One thing that hasn’t changed is the band’s lyrical focus on all things Viking, and even as their sound has become a bit more jolly and carefree, they still manage to avoid descending into anything shallow or silly. It still maintains that honest, vigorous sincerity, reminding me a bit of Ensiferum as it strikes something of a middle ground between the very serious Primordial and the downright playfulness of Korpiklaani. This one manages to be glorious and epic while still having a sense of fun and doing what makes for a good song.
And that’s what this album is full of: good songs, which makes for a plain old good time. Guitarist/vocalist Heri Joensen has said the album is “a more diverse collection that’s also more extreme in some ways”, and that feels like a pretty accurate take on it. The variety on show here really is the album’s biggest strength. The album as a whole can go fast, slow, furious or fun-loving, and this applies to the songs themselves too. “Fire and Flame” is perfectly comfortable shifting between fast-paced frenetic and a more measured pace. “Songs of War” opens with a great, pounding, furious assault before mellowing out later on. “All Heroes Fall” has some absolutely GLORIOUS solo work, it just keeps going and it’s welcome to do so. Just when you think it’s over, nope, strap back in because we’re not done yet. The Faroese folk elements are still here too, with Ragnars Kvæði and Álvur Kongur highlighting how much of a treat it is to hear songs sung in the band’s native language.
That diversity and extremity is present in new influences too: opening track “Gates of Hel” builds up an ominous ferocity that would sound perfectly at home on an Amon Amarth album, while “Empire of the North” has some distinctly hardcore sounding parts, with breakdown guitar work and blasts of lead work, but always mixed with their signature epic style. It works better than it might sound, providing a vastly more successful version of what Elvenking were maybe going for on the atrocious The Scythe.
If you’ve disliked the band’s recent output and are hoping for a return to the more sombre, progressive style of their earlier works, this won’t win you back. If, like me, you’ve had no problem with the direction they’ve been going in, or just welcome a nicely varied album of epic folk/power metal, this is a great album to raise a tankard to and roar along with.
Go to Hel people. You won’t regret it.
1.) Gates of Hel
2.) All Heroes Fall
3.) Ragnars Kvæði
5.) Sunset Shore
6.) Downhill Drunk
7.) Empire of the North
8.) Far From the Worries of the World

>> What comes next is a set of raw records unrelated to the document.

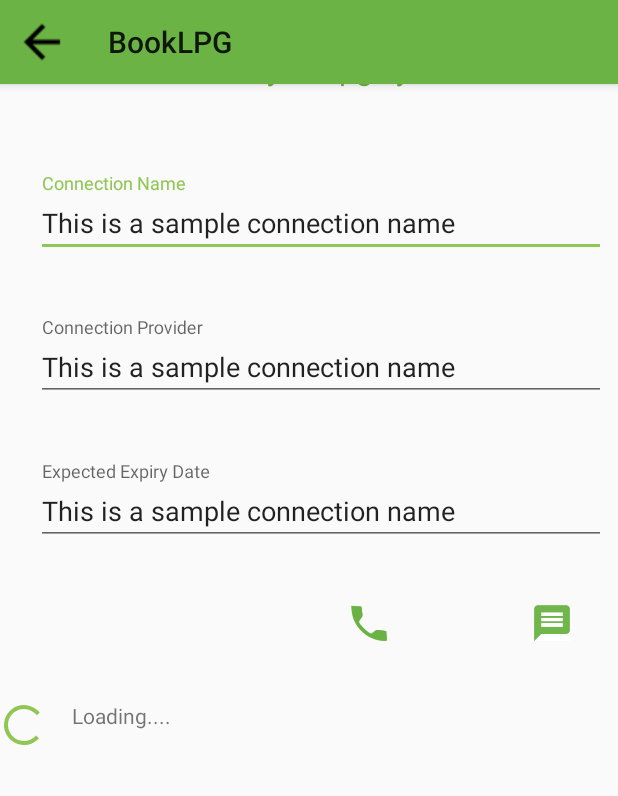
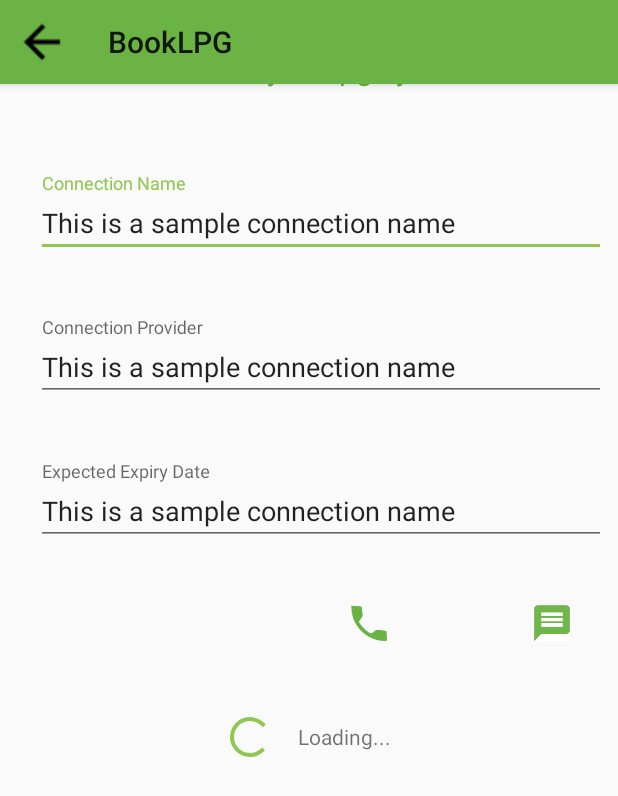
Before and after one commit to anilkumarkanneboina/LPGBooking, an Android app: the LPGBooking screen opened directly, with no data from a screen before it, on a phone screen of 412 x 824 dp. Shown: the top 796 px of the screen. Run offline under Robolectric (Android 15) with nearby library versions, the phone set to English and light mode, and no system bars; Roboto replaces fonts that are not available here; 3 statements that could not run were skipped.

Commit message:
Working on SMS - swapping with mac

```diff
--- a/app/src/main/java/com/aekan/navya/lpgbooking/LPGBooking.java
+++ b/app/src/main/java/com/aekan/navya/lpgbooking/LPGBooking.java
@@ -6,12 +6,14 @@ import android.content.BroadcastReceiver;
 import android.content.Context;
 import android.content.DialogInterface;
 import android.content.Intent;
+import android.content.IntentFilter;
 import android.content.pm.PackageManager;
 import android.database.Cursor;
 import android.net.Uri;
 import android.os.Bundle;
 import android.os.Handler;
 import android.os.Messenger;
+import android.provider.Telephony;
 import android.support.annotation.Nullable;
 import android.support.annotation.RequiresPermission;
 import android.support.v4.app.ActivityCompat;
@@ -23,8 +25,11 @@ import android.telephony.SmsManager;
 import android.telephony.TelephonyManager;
 import android.util.Log;
 import android.view.View;
+import android.view.ViewGroup;
 import android.widget.EditText;
 import android.widget.ImageView;
+import android.widget.LinearLayout;
+import android.widget.TextView;
 
 import com.aekan.navya.lpgbooking.utilities.LPGDataAPI;
 import com.aekan.navya.lpgbooking.utilities.LPGServiceCallBackHandler;
@@ -50,6 +55,7 @@ public class LPGBooking extends AppCompatActivity implements LPGServiceResponseC
     String lpgparcelConnectionProvider;
     String lpgparcelConnectionPhoneNumber;
     Intent lpgBookingCallIntent;
+    private String lpgProviderName;
     // use a field within this class to store phone no
     // this field would be initialised during onCreate and would
     // be used subsequently during permission response handling
@@ -58,9 +64,9 @@ public class LPGBooking extends AppCompatActivity implements LPGServiceResponseC
     private TelephonyManager telephonyManager;
     private LPG_PhoneListener phoneStateListener;
     private String lpgparcelConnectionId; // connection id of record being booked
-    //String lpgparcelLastBookedDate;
-    //String lpgparcelExpectedExpiryDays;
-
+    private mSMSBroadcastReceiver mSMSBroadcast;
+    //handle progress loader for SMS sending
+    private boolean misProgressBarLoaded ;
     @Override
     @RequiresPermission(allOf = {Manifest.permission.SEND_SMS, Manifest.permission.CALL_PHONE})
 
@@ -73,7 +79,7 @@ public class LPGBooking extends AppCompatActivity implements LPGServiceResponseC
         //set content view for the activity
         setContentView(R.layout.lpg_booking);
         EditText lpgConnectionName = (EditText) findViewById(R.id.lpgbooking_connectionname_edittext);
-        EditText lpgProvider = (EditText) findViewById(R.id.lpgbooking_provider_edittext);
+        final EditText lpgProvider = (EditText) findViewById(R.id.lpgbooking_provider_edittext);
         EditText lpgExpiryDate = (EditText) findViewById(R.id.lpgbooking_expected_expiry_date_edittext);
         ImageView lpgBookingCall = (ImageView) findViewById(R.id.lpgbooking_call_img);
         ImageView lpgBookingSMS = (ImageView) findViewById(R.id.lpgbooking_sms_img);
@@ -83,6 +89,8 @@ public class LPGBooking extends AppCompatActivity implements LPGServiceResponseC
         lpgProvider.setClickable(false);
         lpgBookingCall.setEnabled(false);
         lpgBookingSMS.setEnabled(false);
+        misProgressBarLoaded = false;
+
         //set back stack for the activity
         Toolbar toolbar = (Toolbar) findViewById(R.id.lpgbooking_toolbar);
         //set support action bar
@@ -178,7 +186,8 @@ public class LPGBooking extends AppCompatActivity implements LPGServiceResponseC
                 } else{
                     //the app has permission to send sms
                     SmsManager smsManager = SmsManager.getDefault();
-                    //Get details to send SMS to
+                    //Get text message to send as SMS
+                    String SMSTextMessage = LPG_Utility.getSMSTextMessage(lpgProvider.getText().toString());
 
                 }
             }
@@ -253,9 +262,23 @@ public class LPGBooking extends AppCompatActivity implements LPGServiceResponseC
     @Override
     protected void onResume() {
         super.onResume();
+        //register the broadcast
+        mSMSBroadcast = new mSMSBroadcastReceiver();
+        IntentFilter smsIntentFilter = new IntentFilter(	Telephony.Sms.Intents.SMS_DELIVER_ACTION);
+        smsIntentFilter.addAction(Telephony.Sms.Intents.SMS_RECEIVED_ACTION);
+        this.registerReceiver(mSMSBroadcast,smsIntentFilter);
+    }
+
+    @Override
+    protected void onPause(){
+        super.onPause();
+        // unregister broadcast
+        if ( mSMSBroadcast != null){
+            this.unregisterReceiver(mSMSBroadcast);
+        }
+
 
     }
-
 
     @Override
     protected void onDestroy() {
@@ -345,9 +368,25 @@ public class LPGBooking extends AppCompatActivity implements LPGServiceResponseC
             ClickToCall.setEnabled(true);
             ClickToSMS.setEnabled(true);
 
+            //disable sms sending if provider is not present
+
+
             //Set telephone call intent for call image
             lpgBookingCallIntent = new Intent(Intent.ACTION_CALL);
             lpgBookingCallIntent.setData(Uri.parse("tel:" + LPG_CONNECTION_PHONE_NO));
+
+        }
+        else {
+            // the given cylinder does not exist anymore.
+            //disable call buttons
+            ClickToCall.setEnabled(false);
+            ClickToSMS.setEnabled(false);
+
+            //Update text fields with a notification message for user
+            String notificationMessage = getResources().getString(R.string.addlpg_connection_not_found);
+            lpgConnectionName.setText(notificationMessage);
+            lpgProvider.setText(notificationMessage);
+            lpgExpiryDate.setText(notificationMessage);
 
         }
 
@@ -359,9 +398,24 @@ public class LPGBooking extends AppCompatActivity implements LPGServiceResponseC
 
     }
 
-    public static class mSMSBroadcastReceiver extends BroadcastReceiver {
+    public  class mSMSBroadcastReceiver extends BroadcastReceiver {
         @Override
         public void onReceive(Context context, Intent intent) {
+            //get nature of intent from extras value
+                int intentAction = intent.getIntExtra(LPG_Utility.SMS_DELIVERY_MILESTONE,1);
+                TextView progressText = (TextView) findViewById(R.id.progresstext);
+                switch (intentAction) {
+                    case (LPG_Utility.SENT_REFILL_SMS):
+                        progressText.setText(LPG_Utility.PROGRESS_SMS_SENT);
+                        break;
+                    case (LPG_Utility.DELIVERED_REFILL_SMS):
+                        progressText.setText(LPG_Utility.PROGRESS_SMS_DELIVERED);
+                        break;
+                    default:
+                        progressText.setText(LPG_Utility.PROGRESS_START);
+
+                }
+
 
         }
 
--- a/app/src/main/java/com/aekan/navya/lpgbooking/LPG_AlarmReceiver.java
+++ b/app/src/main/java/com/aekan/navya/lpgbooking/LPG_AlarmReceiver.java
@@ -44,6 +44,7 @@ public class LPG_AlarmReceiver extends BroadcastReceiver {
         //Add the pending intent to notification through builder object
         lpgExpiryNotificationBuilder.setContentIntent(pendingIntentStartActivity);
         lpgExpiryNotificationBuilder.addAction(R.drawable.ic_date_range_black_36dp,"Book",pendingIntentStartActivity);
+        lpgExpiryNotificationBuilder.setAutoCancel(true);
 
         NotificationManager lpgNotificationManager = (NotificationManager) context.getSystemService(Context.NOTIFICATION_SERVICE);
         lpgNotificationManager.notify(Integer.parseInt(intent.getStringExtra(LPG_Utility.LPG_ALARMINTENT_NOTIFICATIONID)),lpgExpiryNotificationBuilder.build());
--- a/app/src/main/res/layout/lpg_booking.xml
+++ b/app/src/main/res/layout/lpg_booking.xml
@@ -31,9 +31,6 @@
         layout="@layout/content_lpg_booking" />
 
         <include
-            android:id="@+id/progressloader"
-
-
             layout="@layout/progress_loader" />
     </LinearLayout>
 
--- a/app/src/main/res/layout/progress_loader.xml
+++ b/app/src/main/res/layout/progress_loader.xml
@@ -1,21 +1,18 @@
 <?xml version="1.0" encoding="utf-8"?>
 <LinearLayout xmlns:android="http://schemas.android.com/apk/res/android"
-    android:layout_width="match_parent"
+    android:layout_width="wrap_content"
     android:layout_height="wrap_content"
     android:layout_gravity="center_horizontal"
-    android:layout_marginTop="8dp"
+    android:id="@+id/progressloader"
+    android:layout_marginTop="@dimen/loader_layout_topmargin"
     android:orientation="horizontal"
     android:visibility="visible">
 
-    <LinearLayout xmlns:android="http://schemas.android.com/apk/res/android"
-        android:layout_width="match_parent"
 
-        android:layout_height="32dp"
-        android:orientation="horizontal">
 
         <ProgressBar
-            android:layout_width="32dp"
-            android:layout_height="32dp"
+            android:layout_width="@dimen/loaderdimension"
+            android:layout_height="@dimen/loaderdimension"
             android:layout_gravity="center_vertical" />
 
         <TextView
@@ -23,6 +20,8 @@
             android:layout_width="wrap_content"
             android:layout_height="match_parent"
             android:layout_marginLeft="@dimen/loadertextleftmargin"
-            android:text="Loading...." />
-    </LinearLayout>
+            android:text="@string/progress_loader_text"
+            android:gravity="center_vertical"
+            />
+
 </LinearLayout>
--- a/app/src/main/res/values/dimens.xml
+++ b/app/src/main/res/values/dimens.xml
@@ -71,5 +71,6 @@
     <!--progress loader-->
     <dimen name="loaderdimension">32dp</dimen>
     <dimen name="loadertextsize">16sp</dimen>
+    <dimen name="loader_layout_topmargin">16dp</dimen>
     <dimen name="loadertextleftmargin">16dp</dimen>
 </resources>
--- a/app/src/main/res/values/strings.xml
+++ b/app/src/main/res/values/strings.xml
@@ -76,7 +76,11 @@
     <string name="permission_button_cancel">Cancel</string>
     <string name="permission_button_ok">OK</string>
 
+    <!--progress loader messages-->
+    <string name="progress_loader_text">Loading...</string>
     <!--Error messages-->
     <string name="connection.detail.missing">Connection not found</string>
+    <string name="addlpg_connection_not_found">Not Found</string>
+
 
 </resources>
--- a/build.gradle
+++ b/build.gradle
@@ -5,7 +5,7 @@ buildscript {
         jcenter()
     }
     dependencies {
-        classpath 'com.android.tools.build:gradle:2.3.2'
+        classpath 'com.android.tools.build:gradle:2.3.3'
 
 
         // NOTE: Do not place your application dependencies here; they belong
```
Also changed, not shown: app/src/main/java/com/aekan/navya/lpgbooking/utilities/LPG_Utility.java (+19 -1 lines).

9.) King of Time
10.) Fire and Flame
11.) Against the Gods
12.) Songs of War
13.) Álvur Kongur
Heri Joensen – Vocals, guitar
Attila Vörös – Guitar
Gunnar “Gunz” H. Thomsen – Bass
Tadeusz Rieckmann – Drums